While everybody should read the small-print before giving to any flag day, the curious case of the Singapore Zoo, a private corporation,
receiving funds from its “donation-collecting sidekick Wildlife Conservation Singapore Fund (WCSF) on Flag Day 26 Aug 2007“ wails for scrutiny.
Here’s a news report about the state of the Singapore Zoo’s finances in The New Paper, Wednesday, 12 Sep 2007
The Singapore Zoo and Night Safari have made millions of dollars in profits over the past three years, according to their financial records.
They also receive grants from the Government and sponsorship money from private corporations.
Adoptions and donations totalled $1.5 million for their parent company’s last financial year ended 31 Mar.
So why does parent company Wildlife Reserves Singapore (WRS) still accept funds from a charity for research and the care of its animals?
Mr Joseph Lai, the originator of the Flag Day poser was also interviewed:
‘When donations are being canvassed in public places, people donate in faith that there is governance to ensure fair and equitable distribution of funds to legitimate causes with the most urgent needs.
‘Profit-making businesses should have no place within this public donation system to ask for any monetary help.’

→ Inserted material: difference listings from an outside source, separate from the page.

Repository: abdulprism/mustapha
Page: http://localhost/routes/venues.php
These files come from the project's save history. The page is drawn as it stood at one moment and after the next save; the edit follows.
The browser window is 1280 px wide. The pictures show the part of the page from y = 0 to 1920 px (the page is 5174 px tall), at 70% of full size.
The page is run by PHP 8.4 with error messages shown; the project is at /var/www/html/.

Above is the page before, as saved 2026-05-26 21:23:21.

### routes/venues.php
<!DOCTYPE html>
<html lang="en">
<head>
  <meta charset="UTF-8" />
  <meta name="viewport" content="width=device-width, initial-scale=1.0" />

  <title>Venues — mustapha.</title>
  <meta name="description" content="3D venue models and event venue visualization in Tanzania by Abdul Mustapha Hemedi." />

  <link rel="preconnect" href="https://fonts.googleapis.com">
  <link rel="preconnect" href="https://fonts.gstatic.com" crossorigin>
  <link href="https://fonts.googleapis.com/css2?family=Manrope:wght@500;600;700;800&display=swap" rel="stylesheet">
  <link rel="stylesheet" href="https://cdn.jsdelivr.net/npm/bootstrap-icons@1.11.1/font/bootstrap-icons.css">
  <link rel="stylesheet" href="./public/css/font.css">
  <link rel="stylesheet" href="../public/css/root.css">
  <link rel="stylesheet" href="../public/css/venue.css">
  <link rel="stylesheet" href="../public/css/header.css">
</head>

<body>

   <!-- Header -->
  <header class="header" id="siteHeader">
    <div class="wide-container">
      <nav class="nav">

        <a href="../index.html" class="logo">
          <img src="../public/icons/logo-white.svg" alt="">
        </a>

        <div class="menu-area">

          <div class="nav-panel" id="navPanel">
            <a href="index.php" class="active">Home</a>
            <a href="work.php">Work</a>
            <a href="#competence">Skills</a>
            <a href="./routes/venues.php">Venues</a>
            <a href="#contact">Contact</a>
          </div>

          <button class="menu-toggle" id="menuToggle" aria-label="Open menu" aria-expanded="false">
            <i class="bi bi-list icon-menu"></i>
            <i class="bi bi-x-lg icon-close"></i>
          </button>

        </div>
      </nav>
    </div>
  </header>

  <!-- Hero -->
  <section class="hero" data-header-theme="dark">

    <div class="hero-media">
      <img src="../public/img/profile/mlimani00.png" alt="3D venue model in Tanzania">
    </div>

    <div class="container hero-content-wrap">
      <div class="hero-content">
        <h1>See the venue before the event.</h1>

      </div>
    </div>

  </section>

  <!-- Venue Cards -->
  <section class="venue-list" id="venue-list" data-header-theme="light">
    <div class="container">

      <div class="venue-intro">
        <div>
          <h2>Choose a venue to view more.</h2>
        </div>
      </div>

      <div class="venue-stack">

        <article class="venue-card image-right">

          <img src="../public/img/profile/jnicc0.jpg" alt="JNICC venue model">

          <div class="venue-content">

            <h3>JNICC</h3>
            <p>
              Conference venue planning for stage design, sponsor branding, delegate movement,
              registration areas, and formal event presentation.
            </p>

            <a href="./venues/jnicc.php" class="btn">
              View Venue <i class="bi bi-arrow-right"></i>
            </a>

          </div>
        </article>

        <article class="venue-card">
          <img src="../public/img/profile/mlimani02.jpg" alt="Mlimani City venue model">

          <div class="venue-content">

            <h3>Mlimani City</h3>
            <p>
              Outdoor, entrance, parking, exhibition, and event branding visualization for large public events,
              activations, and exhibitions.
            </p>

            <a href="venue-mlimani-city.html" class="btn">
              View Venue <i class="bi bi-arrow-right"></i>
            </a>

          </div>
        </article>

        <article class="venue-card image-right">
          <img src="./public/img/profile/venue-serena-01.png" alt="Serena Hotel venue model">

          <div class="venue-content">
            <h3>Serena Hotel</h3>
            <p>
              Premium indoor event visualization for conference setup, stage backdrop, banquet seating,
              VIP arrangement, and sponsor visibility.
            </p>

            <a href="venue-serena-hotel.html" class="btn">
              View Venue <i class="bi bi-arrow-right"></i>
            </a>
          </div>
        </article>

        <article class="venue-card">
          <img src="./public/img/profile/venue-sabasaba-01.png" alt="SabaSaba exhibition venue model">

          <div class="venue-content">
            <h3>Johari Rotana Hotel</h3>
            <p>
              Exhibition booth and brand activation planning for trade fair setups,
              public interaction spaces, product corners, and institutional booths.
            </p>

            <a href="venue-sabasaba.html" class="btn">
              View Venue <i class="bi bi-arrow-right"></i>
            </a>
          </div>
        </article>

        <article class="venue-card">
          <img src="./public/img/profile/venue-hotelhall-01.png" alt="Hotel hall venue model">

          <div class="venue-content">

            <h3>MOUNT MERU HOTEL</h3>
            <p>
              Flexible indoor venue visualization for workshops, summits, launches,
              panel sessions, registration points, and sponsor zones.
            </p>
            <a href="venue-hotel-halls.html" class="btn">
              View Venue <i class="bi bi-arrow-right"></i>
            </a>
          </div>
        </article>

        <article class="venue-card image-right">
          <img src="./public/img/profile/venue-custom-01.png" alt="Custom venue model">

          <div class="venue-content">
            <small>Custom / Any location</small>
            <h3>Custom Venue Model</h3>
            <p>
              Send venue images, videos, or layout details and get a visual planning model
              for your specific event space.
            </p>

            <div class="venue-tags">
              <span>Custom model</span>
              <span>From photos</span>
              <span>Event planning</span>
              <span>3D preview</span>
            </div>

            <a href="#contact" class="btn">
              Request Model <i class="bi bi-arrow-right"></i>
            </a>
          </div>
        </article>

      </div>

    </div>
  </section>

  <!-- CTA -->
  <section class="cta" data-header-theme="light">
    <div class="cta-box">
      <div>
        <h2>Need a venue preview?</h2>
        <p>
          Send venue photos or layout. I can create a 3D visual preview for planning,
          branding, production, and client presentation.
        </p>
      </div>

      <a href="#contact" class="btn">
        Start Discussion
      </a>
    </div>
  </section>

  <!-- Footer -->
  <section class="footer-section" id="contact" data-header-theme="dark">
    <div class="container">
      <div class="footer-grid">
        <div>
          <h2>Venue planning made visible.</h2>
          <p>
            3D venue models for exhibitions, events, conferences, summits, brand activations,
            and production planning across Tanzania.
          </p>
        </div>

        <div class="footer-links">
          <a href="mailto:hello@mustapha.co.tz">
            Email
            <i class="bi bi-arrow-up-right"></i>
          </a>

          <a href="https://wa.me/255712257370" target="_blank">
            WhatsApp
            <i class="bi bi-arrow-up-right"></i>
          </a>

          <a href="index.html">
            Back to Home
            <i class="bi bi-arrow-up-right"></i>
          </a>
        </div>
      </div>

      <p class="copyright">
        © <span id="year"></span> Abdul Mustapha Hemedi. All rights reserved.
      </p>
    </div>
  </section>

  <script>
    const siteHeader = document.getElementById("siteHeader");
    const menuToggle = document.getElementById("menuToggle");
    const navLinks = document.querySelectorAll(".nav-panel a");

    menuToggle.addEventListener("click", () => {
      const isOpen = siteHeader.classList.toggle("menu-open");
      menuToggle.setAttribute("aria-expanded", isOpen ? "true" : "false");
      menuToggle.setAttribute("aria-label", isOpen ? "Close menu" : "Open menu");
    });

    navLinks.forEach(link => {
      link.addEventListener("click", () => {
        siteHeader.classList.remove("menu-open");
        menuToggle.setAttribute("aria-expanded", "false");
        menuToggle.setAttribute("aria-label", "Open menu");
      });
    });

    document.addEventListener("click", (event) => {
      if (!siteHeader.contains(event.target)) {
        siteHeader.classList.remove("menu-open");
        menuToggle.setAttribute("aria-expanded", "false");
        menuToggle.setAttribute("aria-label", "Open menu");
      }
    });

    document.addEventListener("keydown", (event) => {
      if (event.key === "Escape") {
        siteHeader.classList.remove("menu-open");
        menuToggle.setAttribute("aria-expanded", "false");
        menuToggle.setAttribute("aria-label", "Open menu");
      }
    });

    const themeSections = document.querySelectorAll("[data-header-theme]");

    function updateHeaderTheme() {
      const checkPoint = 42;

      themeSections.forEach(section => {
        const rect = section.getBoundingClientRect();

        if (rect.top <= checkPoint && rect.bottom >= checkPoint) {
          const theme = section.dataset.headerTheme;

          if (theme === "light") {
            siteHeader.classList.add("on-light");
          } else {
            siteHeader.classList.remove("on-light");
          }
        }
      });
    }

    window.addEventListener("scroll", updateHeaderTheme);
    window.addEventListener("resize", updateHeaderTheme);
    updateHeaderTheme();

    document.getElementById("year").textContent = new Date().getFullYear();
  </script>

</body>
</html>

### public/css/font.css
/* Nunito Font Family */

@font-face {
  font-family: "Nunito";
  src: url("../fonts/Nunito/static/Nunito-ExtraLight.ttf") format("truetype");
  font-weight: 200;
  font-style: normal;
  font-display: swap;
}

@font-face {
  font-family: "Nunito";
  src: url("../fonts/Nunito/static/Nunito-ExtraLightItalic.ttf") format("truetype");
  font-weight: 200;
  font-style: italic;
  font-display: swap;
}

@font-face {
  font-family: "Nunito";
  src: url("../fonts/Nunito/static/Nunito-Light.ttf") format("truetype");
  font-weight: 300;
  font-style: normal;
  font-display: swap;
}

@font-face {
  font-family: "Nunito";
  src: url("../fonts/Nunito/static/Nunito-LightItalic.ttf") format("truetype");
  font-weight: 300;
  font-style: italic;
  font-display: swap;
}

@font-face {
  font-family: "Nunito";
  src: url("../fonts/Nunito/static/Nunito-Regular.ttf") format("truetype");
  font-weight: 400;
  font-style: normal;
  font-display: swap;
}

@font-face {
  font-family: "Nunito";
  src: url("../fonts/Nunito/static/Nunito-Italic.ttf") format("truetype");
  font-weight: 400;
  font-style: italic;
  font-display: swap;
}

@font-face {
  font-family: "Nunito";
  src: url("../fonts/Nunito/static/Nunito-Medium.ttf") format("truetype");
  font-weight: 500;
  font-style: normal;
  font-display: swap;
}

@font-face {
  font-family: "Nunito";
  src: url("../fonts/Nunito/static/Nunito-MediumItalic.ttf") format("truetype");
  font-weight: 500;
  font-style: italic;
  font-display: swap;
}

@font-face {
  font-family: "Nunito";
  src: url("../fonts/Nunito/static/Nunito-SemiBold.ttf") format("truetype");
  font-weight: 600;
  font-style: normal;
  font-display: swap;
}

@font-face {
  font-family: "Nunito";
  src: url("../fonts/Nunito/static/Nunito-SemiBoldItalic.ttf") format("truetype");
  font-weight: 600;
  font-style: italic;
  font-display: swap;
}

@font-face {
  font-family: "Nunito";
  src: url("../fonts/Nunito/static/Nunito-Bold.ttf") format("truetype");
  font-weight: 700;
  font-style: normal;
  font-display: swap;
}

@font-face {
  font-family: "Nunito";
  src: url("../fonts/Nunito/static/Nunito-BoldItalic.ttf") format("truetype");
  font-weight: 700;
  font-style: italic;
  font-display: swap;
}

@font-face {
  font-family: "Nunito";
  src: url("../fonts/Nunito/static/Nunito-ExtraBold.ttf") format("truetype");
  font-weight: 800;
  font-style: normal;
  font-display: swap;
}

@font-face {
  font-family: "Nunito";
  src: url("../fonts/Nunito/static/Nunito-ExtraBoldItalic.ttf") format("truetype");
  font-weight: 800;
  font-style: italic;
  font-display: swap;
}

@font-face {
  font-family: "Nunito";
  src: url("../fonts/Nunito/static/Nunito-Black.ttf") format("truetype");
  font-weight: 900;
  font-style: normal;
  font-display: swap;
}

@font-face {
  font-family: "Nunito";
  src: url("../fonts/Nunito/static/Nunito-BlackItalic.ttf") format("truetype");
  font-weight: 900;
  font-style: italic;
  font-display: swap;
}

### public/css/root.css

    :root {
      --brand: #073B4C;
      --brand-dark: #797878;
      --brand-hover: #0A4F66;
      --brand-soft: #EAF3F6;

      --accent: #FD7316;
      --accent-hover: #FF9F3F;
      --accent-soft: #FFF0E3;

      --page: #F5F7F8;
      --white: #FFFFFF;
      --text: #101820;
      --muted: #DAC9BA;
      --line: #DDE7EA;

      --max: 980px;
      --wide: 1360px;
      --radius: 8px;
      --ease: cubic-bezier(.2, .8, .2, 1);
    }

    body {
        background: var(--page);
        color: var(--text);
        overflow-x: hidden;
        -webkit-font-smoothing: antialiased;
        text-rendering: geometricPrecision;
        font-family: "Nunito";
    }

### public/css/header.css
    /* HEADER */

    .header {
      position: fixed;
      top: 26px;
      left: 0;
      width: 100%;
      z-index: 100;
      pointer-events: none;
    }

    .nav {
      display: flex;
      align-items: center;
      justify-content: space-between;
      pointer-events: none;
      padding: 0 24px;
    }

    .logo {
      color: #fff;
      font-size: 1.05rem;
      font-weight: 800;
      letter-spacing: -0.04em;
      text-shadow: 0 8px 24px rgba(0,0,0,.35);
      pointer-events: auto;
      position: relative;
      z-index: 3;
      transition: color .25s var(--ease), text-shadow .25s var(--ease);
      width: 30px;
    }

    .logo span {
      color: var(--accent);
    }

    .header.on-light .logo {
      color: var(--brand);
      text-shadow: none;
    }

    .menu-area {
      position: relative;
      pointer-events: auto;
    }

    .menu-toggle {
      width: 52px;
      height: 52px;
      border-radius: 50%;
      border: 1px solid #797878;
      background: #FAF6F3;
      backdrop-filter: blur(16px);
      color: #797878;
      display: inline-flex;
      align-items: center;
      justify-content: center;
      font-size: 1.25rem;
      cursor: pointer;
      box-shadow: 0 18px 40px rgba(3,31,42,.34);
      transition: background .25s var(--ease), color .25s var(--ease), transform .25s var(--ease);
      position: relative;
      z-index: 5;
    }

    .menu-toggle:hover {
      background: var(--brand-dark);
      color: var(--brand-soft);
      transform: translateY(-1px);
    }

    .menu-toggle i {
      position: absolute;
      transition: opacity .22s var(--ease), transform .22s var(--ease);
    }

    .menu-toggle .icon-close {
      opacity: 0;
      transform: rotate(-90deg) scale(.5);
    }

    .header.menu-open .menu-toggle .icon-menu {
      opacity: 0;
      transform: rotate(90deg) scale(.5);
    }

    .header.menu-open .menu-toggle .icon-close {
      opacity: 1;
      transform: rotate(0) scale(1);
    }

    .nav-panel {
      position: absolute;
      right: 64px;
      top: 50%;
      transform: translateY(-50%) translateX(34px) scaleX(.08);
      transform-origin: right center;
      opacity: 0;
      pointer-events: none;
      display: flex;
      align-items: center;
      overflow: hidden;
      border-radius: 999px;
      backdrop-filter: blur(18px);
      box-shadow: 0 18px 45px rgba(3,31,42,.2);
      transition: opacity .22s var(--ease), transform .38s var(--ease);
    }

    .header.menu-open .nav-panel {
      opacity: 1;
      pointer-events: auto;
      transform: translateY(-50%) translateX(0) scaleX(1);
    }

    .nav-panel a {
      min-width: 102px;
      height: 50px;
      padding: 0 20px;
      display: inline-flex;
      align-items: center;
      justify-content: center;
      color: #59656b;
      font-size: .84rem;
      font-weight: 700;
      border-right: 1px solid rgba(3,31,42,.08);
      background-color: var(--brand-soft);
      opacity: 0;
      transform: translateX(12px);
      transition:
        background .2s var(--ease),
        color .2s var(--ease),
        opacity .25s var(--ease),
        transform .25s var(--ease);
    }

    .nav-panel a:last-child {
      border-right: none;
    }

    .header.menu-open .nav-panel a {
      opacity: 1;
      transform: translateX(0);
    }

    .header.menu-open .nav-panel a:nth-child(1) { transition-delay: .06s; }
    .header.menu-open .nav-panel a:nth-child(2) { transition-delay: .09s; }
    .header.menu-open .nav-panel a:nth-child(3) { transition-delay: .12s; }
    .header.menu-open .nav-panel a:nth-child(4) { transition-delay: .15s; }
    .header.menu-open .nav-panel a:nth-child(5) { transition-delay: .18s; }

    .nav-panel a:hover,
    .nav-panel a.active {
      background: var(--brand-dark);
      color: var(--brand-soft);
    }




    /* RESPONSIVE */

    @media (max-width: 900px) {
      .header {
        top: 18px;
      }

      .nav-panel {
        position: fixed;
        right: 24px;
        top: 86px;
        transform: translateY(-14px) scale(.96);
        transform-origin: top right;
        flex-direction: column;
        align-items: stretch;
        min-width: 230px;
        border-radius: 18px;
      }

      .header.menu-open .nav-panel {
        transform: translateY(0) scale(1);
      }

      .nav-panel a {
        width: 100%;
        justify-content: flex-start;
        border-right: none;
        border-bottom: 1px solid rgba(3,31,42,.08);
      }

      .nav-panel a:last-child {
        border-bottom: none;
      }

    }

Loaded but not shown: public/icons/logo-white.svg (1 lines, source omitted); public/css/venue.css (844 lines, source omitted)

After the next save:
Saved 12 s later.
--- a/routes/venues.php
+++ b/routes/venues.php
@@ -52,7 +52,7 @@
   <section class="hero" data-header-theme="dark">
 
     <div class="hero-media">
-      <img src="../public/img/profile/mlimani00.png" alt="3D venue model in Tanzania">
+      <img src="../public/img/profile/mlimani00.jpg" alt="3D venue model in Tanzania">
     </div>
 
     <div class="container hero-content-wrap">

The article further breaks down how the Zoo spins money:
It costs an adult $16.50 to visit the zoo and $22 to visit the Night Safari.
The 2006/07 year book of WRS, which runs SZG and Jurong Bird Park, Shows admissions as the biggest revenue earner – generating $33.4million, or 44 per cent of total revenue in financial year 2006/07.
Net profit after tax for that year was $17 million, while the year before was $14 million. In 2004/05, the first year that WRS made a profit, the figure was $12 million.
Yet, the fund said it gave $1.1million to the zoo last year. The money was donated by the public and by corporations for specific adoptions of animals and exhibits there.
It is interesting to note that even the fund’s flag day volunteers had doubts
… some canvassers, such as university student Zhang Yuzhuo, wondered about the need for the flag day.
Miss Zhang, 18, and her friends spent four hours at Tiong Bahru Plaza as part of a compulsory school-based community involvement programme.
She said in Mandarin: ‘It’s not like we were raising funds for disaster victims where the need is more obvious. I also felt that it was not necessary to give away such fancy stickers.’
Read the article for the interesting contrast on how the Singapore Zoo compares to other zoos that also charge admission and receive funds.
Aside from the news article, Mr Lai also charges in this blog entry that the “Zoo’s short not of money but of moral principles“, because “Self-help is more than helping self. Self-help helps others in truth.”
He also says
There is a whole lot of good things we can teach our kids.
Parents, teach your kids to take personal responsibility for nature conservation. Teach them not to depend on others to do it for them. Impress on them that each and everyone of us is a steward of our environment. And together we can all teach the super-rich Singapore Zoo not to depend on other people’s money for education, research and conservation. Tell the zoo put its own money where the mouth is and authenticate its own existence. Otherwise, whatever it preaches about nature conservation is just a farce – no genuine commitment. In any case, the zoo should never be seen as the status quo for animal conservation.
Last but not least, teach our children about true compassion. Self-help is helping others. My mum would have said it succinctly again, “one less Flag Day for the zoo, one more Flag Day for other non-profit organisations like the Children Society.”
I can’t agree more.